Now that character has his own feature film in “Alan Partridge,” and he’s just as funny as the British have been saying all these years.
Americans already know Ricky Gervais. They know “The Office” and “Extras.” What they don’t know is that Coogan was pursuing that same variety of cringe comedy, the comedy of embarrassment, back in the mid-’90s. Alan Partridge can’t be called the source for Gervais’ David Brent — that creation belongs to Gervais and Stephen Merchant — but to watch Coogan at work is to realize that he helped pave the way.
Much of the comedy in “Alan Partridge” derives from a series of contrasts — the contrast between who Alan is and what he thinks he is; between what he plans and what actually happens; and between what he wants to show and what everyone can clearly see. His motives and strategies are always blatant, yet intended to be covert, and he invariably says the wrong thing, then has to tap dance his way backward and out of trouble.
He’s a wonderful creation, built over the course of years. When we meet him here, he’s a 55-year-old DJ whose station has just been taken over by some heartless, mercenary conglomerate. They’ve brought in some young louts to do the morning show, and the senior radio personalities, Alan and his friend Pat (Colm Meaney), start feeling the skids underneath them.
A particular strength of “Alan Partridge” is that the writers (Coogan among them) don’t trade entirely on the audience’s familiarity with the character, but rather come up with a flashy, eventful story in which Alan can be showcased in a variety of contexts. (Maybe they were thinking of the American market — whatever the reason, they made a smart choice.)
Soon, Alan finds himself as the go-between in a hostage negotiation, something he undertakes, not out of any great sense of civic responsibility, but because he knows that an act of public heroism will bolster his position at the station.
In a strange way, Alan is an appealing character. He’s not like Gervais’ David Brent, who is some arresting variety of monster, as seen from the outside. Alan’s vanity, his cowardice, his need for self-promotion, his desire to be admired, his insatiable craving for attention and his recurrent career anxiety are things everyone can understand because everyone has felt those things, at least in miniature.

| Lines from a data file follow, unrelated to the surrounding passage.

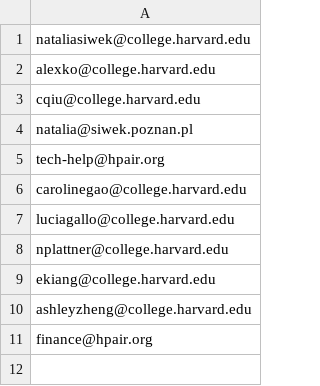
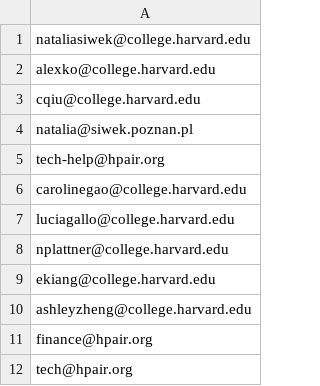
Before and after one commit to hpair-technology/alumni-portal, a CSV file: public/alumni_portal.csv, drawn as a sheet; the diff names each change by its address in the sheet, - before the commit and + after, or states it on an @@ line.

Commit message:
more emaios

```diff
--- a/public/alumni_portal.csv
+++ b/public/alumni_portal.csv
+row 12: tech@hpair.org
```
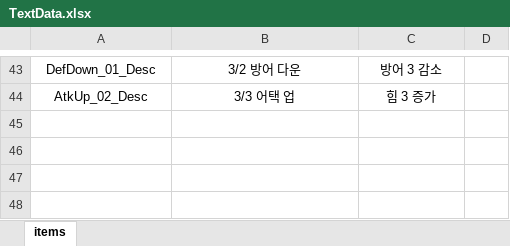
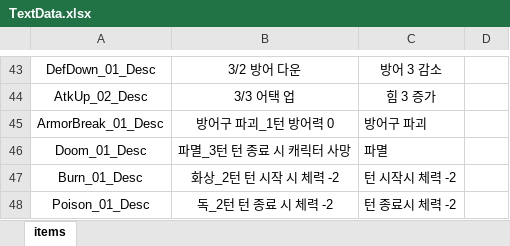
Before and after one commit to Milkbboy/repo, an Excel workbook: Assets/ERang/Excels/TextData.xlsx, sheet items, drawn as a sheet; only a part is shown, gaps mark what is left out; values as stored, in another font and other column widths than the file's, no borders; the diff names each change by its address in the sheet, - before the commit and + after, or states it on an @@ line.

```diff
--- a/Assets/ERang/Excels/TextData.xlsx (sheet items)
+++ b/Assets/ERang/Excels/TextData.xlsx (sheet items)
+row 45: ArmorBreak_01_Desc | 방어구 파괴_1턴 방어력 0 | 방어구 파괴
+row 46: Doom_01_Desc | 파멸_3턴 턴 종료 시 캐릭터 사망 | 파멸
+row 47: Burn_01_Desc | 화상_2턴 턴 시작 시 체력 -2 | 턴 시작시 체력 -2
+row 48: Poison_01_Desc | 독_2턴 턴 종료 시 체력 -2 | 턴 종료시 체력 -2
```
Also changed, not shown: Assets/ERang/Excels/AbilityData.xlsx, 27 other files.
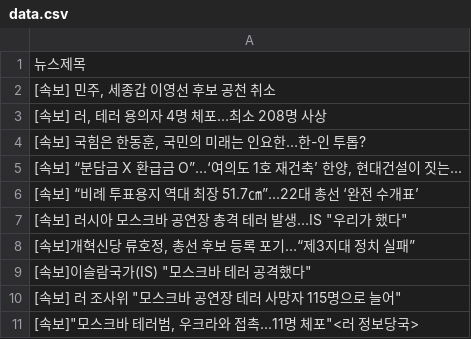
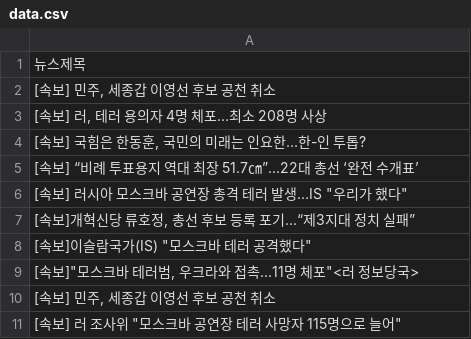
Before and after one commit to webstoryboy/test2, a CSV file: data.csv, drawn as a sheet.

Commit message:
네이버 뉴스

```diff
--- a/data.csv
+++ b/data.csv
@@ -4,3 +4,2 @@
 "[속보] 국힘은 한동훈, 국민의 미래는 인요한…한-인 투톱?"
-"[속보] “분담금 X 환급금 O”…‘여의도 1호 재건축’ 한양, 현대건설이 짓는..."
 [속보] “비례 투표용지 역대 최장 51.7㎝”…22대 총선 ‘완전 수개표’
@@ -9,3 +8,4 @@
 "[속보]이슬람국가(IS) ""모스크바 테러 공격했다"""
+"[속보]""모스크바 테러범, 우크라와 접촉…11명 체포""<러 정보당국>"
+"[속보] 민주, 세종갑 이영선 후보 공천 취소"
 "[속보] 러 조사위 ""모스크바 공연장 테러 사망자 115명으로 늘어"""
-"[속보]""모스크바 테러범, 우크라와 접촉…11명 체포""<러 정보당국>"
```
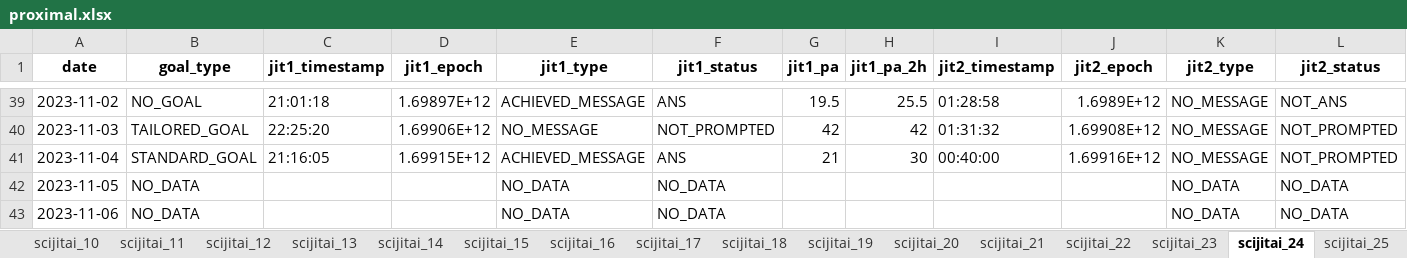
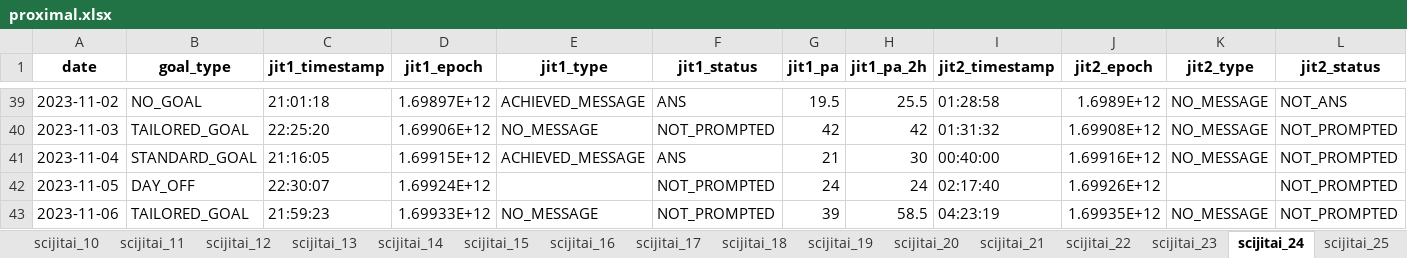
Before and after one commit to hvrlxy/sciJitaiScript, an Excel workbook: proximal.xlsx, sheet scijitai_24, drawn as a sheet; only a part is shown, gaps mark what is left out; values as stored, in another font and other column widths than the file's, no borders; the diff covers the shown part only; the diff names each change by its address in the sheet, - before the commit and + after, or states it on an @@ line.

```diff
--- a/proximal.xlsx (sheet scijitai_24)
+++ b/proximal.xlsx (sheet scijitai_24)
-B42 (goal_type): NO_DATA
+B42 (goal_type): DAY_OFF
-C42 (jit1_timestamp): (empty)
+C42 (jit1_timestamp): 22:30:07
-D42 (jit1_epoch): (empty)
+D42 (jit1_epoch): 1.69924E+12
-E42 (jit1_type): NO_DATA
+E42 (jit1_type): (empty)
-F42:F43 (jit1_status): NO_DATA
+F42:F43 (jit1_status): NOT_PROMPTED
-G42 (jit1_pa): (empty)
+G42 (jit1_pa): 24
-H42 (jit1_pa_2h): (empty)
+H42 (jit1_pa_2h): 24
-I42 (jit2_timestamp): (empty)
+I42 (jit2_timestamp): 02:17:40
-J42 (jit2_epoch): (empty)
+J42 (jit2_epoch): 1.69926E+12
-K42 (jit2_type): NO_DATA
+K42 (jit2_type): (empty)
-L42:L43 (jit2_status): NO_DATA
+L42:L43 (jit2_status): NOT_PROMPTED
-B43 (goal_type): NO_DATA
+B43 (goal_type): TAILORED_GOAL
-C43 (jit1_timestamp): (empty)
+C43 (jit1_timestamp): 21:59:23
-D43 (jit1_epoch): (empty)
+D43 (jit1_epoch): 1.69933E+12
-E43 (jit1_type): NO_DATA
+E43 (jit1_type): NO_MESSAGE
-G43 (jit1_pa): (empty)
+G43 (jit1_pa): 39
-H43 (jit1_pa_2h): (empty)
+H43 (jit1_pa_2h): 58.5
-I43 (jit2_timestamp): (empty)
+I43 (jit2_timestamp): 04:23:19
-J43 (jit2_epoch): (empty)
+J43 (jit2_epoch): 1.69935E+12
-K43 (jit2_type): NO_DATA
+K43 (jit2_type): NO_MESSAGE
```
Also changed, not shown: 5 added rows, 1 removed row and 1155 edited cells elsewhere in this sheet, sheet scijitai_04, sheet scijitai_05, sheet scijitai_01, sheet scijitai_11, sheet scijitai_22, sheet scijitai_20, 34 more sheets, other sheet tabs, 5 other files.
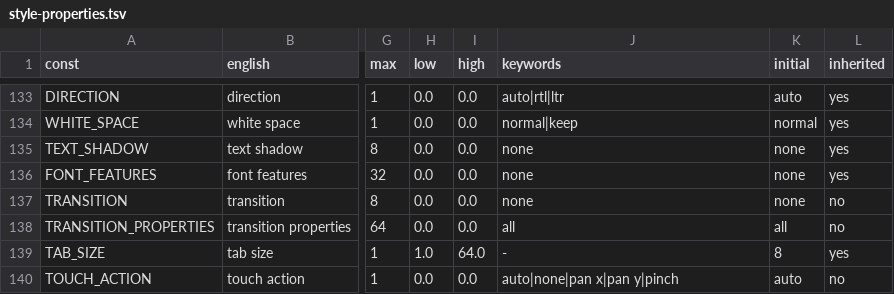
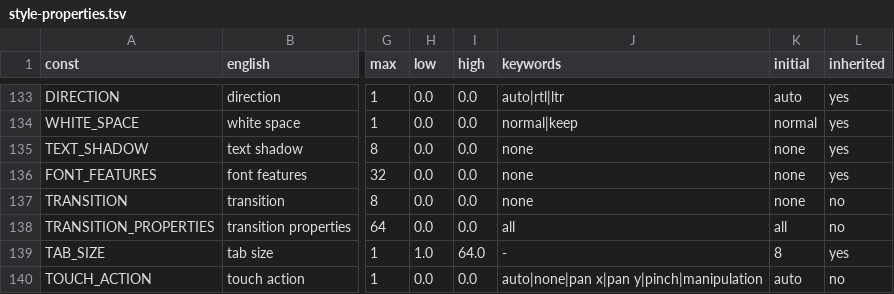
Before and after one commit to SalamLang/Salam, a TSV file: tools/salam/style-properties.tsv, drawn as a sheet; only a part is shown, gaps mark what is left out; the diff names each change by its address in the sheet, - before the commit and + after, or states it on an @@ line.

```diff
--- a/tools/salam/style-properties.tsv
+++ b/tools/salam/style-properties.tsv
-J140 (keywords): auto|none|pan x|pan y|pinch
+J140 (keywords): auto|none|pan x|pan y|pinch|manipulation
```
Also changed, not shown: tools/salam/style-keywords.tsv, 10 other files.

The way Alan feels on the outside is the way a lot of people feel at their most vulnerable. And so we watch him and recognize him, and then cringe and wish him luck.
(At Screenland Armour.)